Bill Eddy, on his informative blog, Mediate.com, which is geared toward professional mediators, says High Conflict People (HCP) often act as a result of a life-long mistaken assessment of danger.  He gives the following sage advice for dealing with HCP:

1) Reduce their Mistaken Assessment of Danger:  Try not to be emotionally threatening.  Make an effort to reduce those fears by the way you interact with the person.

  • With a Borderline HCP, try to maintain a moderate, even-tempered manner that’s not too close and not too rejecting (avoid abandonment).
  • With a Narcissistic HCP, try to avoid insults and instead find things you can respect about the person (avoid treating them as inferior).
  • With an Antisocial HCP, be cautious about believing their many stories of being victimized by others, but avoid trying to dominate them in verbal interactions.
  • With Histrionic HCPs, try to pay brief attention to their dramatic stories, and then gently focus on a task or a topic you can be interested in, and then end the conversation by explaining you have to leave (rather than seeming to belittle them).
  • With Paranoid HCPs, don’t try to convince them of your trustworthiness – just be matter-of-fact and focus on what the rules are and why you have to follow them (avoid seeming suspicious of the person and avoid focusing on their fears).

2) Set Limits on Behavior that’s Aggressively Defensive:

Of course, bad behavior needs to be stopped. But the most effective way to do this is to show empathy and concern for the person … AND explain the rules or reasons the specific behavior needs to be stopped (try not to make it personal) AND what the consequences are if it continues. You can express regret that you have to address this behavior, but at the same time explain how you want to help the person and how other behaviors will be more effective at getting them what they want.

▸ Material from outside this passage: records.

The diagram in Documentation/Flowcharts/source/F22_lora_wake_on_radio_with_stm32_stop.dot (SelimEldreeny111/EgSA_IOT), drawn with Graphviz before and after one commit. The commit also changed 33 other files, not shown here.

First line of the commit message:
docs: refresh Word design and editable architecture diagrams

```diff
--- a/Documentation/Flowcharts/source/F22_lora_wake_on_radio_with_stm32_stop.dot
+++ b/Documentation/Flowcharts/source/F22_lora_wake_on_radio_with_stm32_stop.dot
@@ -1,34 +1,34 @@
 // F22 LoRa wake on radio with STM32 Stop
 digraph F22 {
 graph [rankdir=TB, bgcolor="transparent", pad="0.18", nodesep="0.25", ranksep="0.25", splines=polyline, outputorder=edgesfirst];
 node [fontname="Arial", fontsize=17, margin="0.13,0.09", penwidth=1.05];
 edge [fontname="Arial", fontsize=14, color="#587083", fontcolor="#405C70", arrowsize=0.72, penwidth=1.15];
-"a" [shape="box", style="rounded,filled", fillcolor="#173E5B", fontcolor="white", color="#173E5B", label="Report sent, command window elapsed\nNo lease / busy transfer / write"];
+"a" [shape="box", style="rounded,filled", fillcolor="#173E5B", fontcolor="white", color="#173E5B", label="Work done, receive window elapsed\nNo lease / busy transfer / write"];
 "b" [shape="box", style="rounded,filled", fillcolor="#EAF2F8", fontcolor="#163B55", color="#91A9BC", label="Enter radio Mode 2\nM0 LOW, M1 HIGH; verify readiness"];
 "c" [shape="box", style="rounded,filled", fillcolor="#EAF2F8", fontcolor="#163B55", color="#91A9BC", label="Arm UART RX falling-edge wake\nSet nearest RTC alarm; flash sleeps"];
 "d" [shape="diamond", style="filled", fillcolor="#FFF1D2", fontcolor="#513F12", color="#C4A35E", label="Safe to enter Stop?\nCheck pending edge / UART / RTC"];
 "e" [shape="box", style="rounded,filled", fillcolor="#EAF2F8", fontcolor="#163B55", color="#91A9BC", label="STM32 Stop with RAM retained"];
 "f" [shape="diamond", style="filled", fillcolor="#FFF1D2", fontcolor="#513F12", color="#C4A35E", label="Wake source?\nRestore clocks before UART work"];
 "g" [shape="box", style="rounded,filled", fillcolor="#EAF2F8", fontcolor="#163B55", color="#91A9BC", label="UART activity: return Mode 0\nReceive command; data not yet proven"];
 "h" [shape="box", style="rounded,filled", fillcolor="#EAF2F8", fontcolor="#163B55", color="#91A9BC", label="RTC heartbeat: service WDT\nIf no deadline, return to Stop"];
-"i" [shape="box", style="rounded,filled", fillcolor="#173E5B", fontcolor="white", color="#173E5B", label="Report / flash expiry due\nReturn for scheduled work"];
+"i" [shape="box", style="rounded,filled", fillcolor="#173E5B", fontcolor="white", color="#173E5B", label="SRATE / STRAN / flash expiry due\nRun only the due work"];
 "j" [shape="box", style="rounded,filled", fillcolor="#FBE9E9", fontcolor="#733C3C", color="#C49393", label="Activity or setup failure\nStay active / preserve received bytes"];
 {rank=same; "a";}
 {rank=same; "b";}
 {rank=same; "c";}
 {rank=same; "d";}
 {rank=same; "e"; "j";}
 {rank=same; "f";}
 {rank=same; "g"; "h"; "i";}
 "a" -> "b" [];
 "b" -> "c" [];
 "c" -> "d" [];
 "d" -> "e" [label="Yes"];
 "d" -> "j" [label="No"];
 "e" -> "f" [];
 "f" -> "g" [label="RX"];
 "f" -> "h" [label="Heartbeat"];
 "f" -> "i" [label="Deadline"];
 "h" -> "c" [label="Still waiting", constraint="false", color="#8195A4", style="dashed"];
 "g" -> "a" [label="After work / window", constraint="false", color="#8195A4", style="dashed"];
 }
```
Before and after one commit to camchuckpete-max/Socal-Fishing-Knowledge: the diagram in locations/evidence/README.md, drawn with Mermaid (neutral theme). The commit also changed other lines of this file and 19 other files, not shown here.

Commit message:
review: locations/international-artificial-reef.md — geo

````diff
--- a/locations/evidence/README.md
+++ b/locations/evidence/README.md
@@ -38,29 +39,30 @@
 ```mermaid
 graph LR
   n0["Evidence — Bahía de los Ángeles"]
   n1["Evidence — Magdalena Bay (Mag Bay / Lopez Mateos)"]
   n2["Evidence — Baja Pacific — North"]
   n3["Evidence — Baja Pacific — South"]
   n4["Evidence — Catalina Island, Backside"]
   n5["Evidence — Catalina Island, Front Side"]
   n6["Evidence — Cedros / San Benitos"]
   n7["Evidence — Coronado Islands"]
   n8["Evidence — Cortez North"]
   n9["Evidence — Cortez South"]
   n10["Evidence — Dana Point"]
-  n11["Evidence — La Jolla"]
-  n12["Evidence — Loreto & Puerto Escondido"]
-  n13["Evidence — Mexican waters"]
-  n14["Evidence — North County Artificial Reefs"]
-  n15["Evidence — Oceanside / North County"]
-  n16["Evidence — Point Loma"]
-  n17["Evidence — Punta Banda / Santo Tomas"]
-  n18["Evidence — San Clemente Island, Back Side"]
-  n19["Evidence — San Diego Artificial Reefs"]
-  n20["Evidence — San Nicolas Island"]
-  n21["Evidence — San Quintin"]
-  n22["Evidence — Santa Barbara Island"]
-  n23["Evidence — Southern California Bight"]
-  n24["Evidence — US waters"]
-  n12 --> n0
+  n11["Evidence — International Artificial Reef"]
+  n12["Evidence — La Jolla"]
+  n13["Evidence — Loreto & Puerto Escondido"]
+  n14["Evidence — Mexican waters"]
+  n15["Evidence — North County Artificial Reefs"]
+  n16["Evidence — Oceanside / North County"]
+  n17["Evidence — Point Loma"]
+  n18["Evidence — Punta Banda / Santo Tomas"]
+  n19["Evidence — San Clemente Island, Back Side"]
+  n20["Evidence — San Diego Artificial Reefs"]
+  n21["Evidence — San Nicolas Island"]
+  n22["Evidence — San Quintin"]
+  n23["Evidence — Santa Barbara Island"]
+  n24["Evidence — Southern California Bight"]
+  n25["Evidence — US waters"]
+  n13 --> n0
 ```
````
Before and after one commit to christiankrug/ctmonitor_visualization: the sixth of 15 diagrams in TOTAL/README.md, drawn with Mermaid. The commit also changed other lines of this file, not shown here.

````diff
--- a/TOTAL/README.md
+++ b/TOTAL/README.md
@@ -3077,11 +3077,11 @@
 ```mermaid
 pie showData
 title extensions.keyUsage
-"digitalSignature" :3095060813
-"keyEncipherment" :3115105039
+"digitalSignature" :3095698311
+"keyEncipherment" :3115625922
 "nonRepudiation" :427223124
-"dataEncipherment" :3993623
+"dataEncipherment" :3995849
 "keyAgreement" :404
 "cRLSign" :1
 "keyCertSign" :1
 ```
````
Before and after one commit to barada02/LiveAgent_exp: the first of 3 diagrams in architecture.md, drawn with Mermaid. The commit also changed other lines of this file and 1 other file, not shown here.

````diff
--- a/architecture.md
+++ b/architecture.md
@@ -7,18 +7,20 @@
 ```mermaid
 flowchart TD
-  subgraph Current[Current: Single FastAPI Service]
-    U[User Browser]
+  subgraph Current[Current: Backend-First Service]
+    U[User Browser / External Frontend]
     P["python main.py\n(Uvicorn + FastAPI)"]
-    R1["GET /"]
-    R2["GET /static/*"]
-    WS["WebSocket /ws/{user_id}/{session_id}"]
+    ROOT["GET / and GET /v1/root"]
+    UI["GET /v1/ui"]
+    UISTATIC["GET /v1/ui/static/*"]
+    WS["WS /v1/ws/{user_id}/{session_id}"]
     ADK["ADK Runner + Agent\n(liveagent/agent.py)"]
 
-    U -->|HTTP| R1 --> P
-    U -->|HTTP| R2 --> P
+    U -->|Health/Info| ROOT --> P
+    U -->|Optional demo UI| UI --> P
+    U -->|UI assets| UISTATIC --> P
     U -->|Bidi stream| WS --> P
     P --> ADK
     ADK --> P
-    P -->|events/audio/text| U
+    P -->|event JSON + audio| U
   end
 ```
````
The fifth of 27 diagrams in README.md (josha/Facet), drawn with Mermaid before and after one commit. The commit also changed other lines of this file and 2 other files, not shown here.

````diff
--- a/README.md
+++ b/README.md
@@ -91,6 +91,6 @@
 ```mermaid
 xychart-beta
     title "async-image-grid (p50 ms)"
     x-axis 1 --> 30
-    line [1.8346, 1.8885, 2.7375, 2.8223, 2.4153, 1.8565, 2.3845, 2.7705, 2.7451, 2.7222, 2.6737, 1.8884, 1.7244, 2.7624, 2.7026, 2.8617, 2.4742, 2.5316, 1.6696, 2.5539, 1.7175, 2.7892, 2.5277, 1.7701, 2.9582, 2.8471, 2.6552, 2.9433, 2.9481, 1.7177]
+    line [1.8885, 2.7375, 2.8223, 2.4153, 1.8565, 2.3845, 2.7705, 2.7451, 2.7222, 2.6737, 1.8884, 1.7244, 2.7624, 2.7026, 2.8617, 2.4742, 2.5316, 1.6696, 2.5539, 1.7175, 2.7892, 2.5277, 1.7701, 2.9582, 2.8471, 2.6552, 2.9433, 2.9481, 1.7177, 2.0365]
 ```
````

The key here is that you want to help the person accomplish the goal (being respected, not being ignored, etc.) that was underlying the bad behavior. You want to help them address the underlying concern. For example, if an employee sent out a nasty email to others in the department, you discuss the consequence for doing that. But also discuss what the employee was trying to accomplish and a better way to do that. It may be that the employee felt disrespected and therefore reacted with disrespect for others. You can explain that a better way would be to simply point out available ways to be treated with respect that don’t involved treating others with disrespect.

3) Avoid Giving Negative Feedback:

It is automatic for us to respond with negative feedback to bad behavior. With the ordinary co-worker, neighbor, or family member, negative feedback may be helpful or at least neutral. However, with HCPs, negative feedback is taken extremely personally and feeds their Mistaken Assessment of Danger – which triggers their bad behavior in an effort to defend themselves against the “danger” – which is more about personality-based fears than it is about anything in the present. Of course, you can’t point this out to the person or you will get even more bad behavior in their defensive response. Instead, focus on reducing emotional threats and on matter-of-factly setting limits on the behavior. Regardless of how severe the consequences may be for the “bad” behavior, communicate that you want to help the person. If you can demonstrate a desire to help through your own attitude and behavior, it often makes a huge, positive difference to an HCP.

(November 2010)

Manitoba, Canada, Protects Against Workplace Harassment

Taken from 10/21/10 article in  Winnipeg Free Press, Manitoba, Canada:

The province of Manitoba, Canada, has joined several other Canadian provinces to adopt  new measures to protect against psychological harassment in the workplace, labour and immigration minister Jennifer Howard announced.

Changes to the Workplace, Safety and Health Regulation will add new requirements to protect workers from all forms of harassment, including intimidation, bullying and humiliation.

“Manitoba now joins other provinces such as Ontario, Saskatchewan and Quebec in requiring employers to provide protection from such harassment,” Howard said in a provincial government release. “This builds on other measures that protect workers from harassment based on age, race or gender and ensure that workplaces are respectful and safe for everyone.”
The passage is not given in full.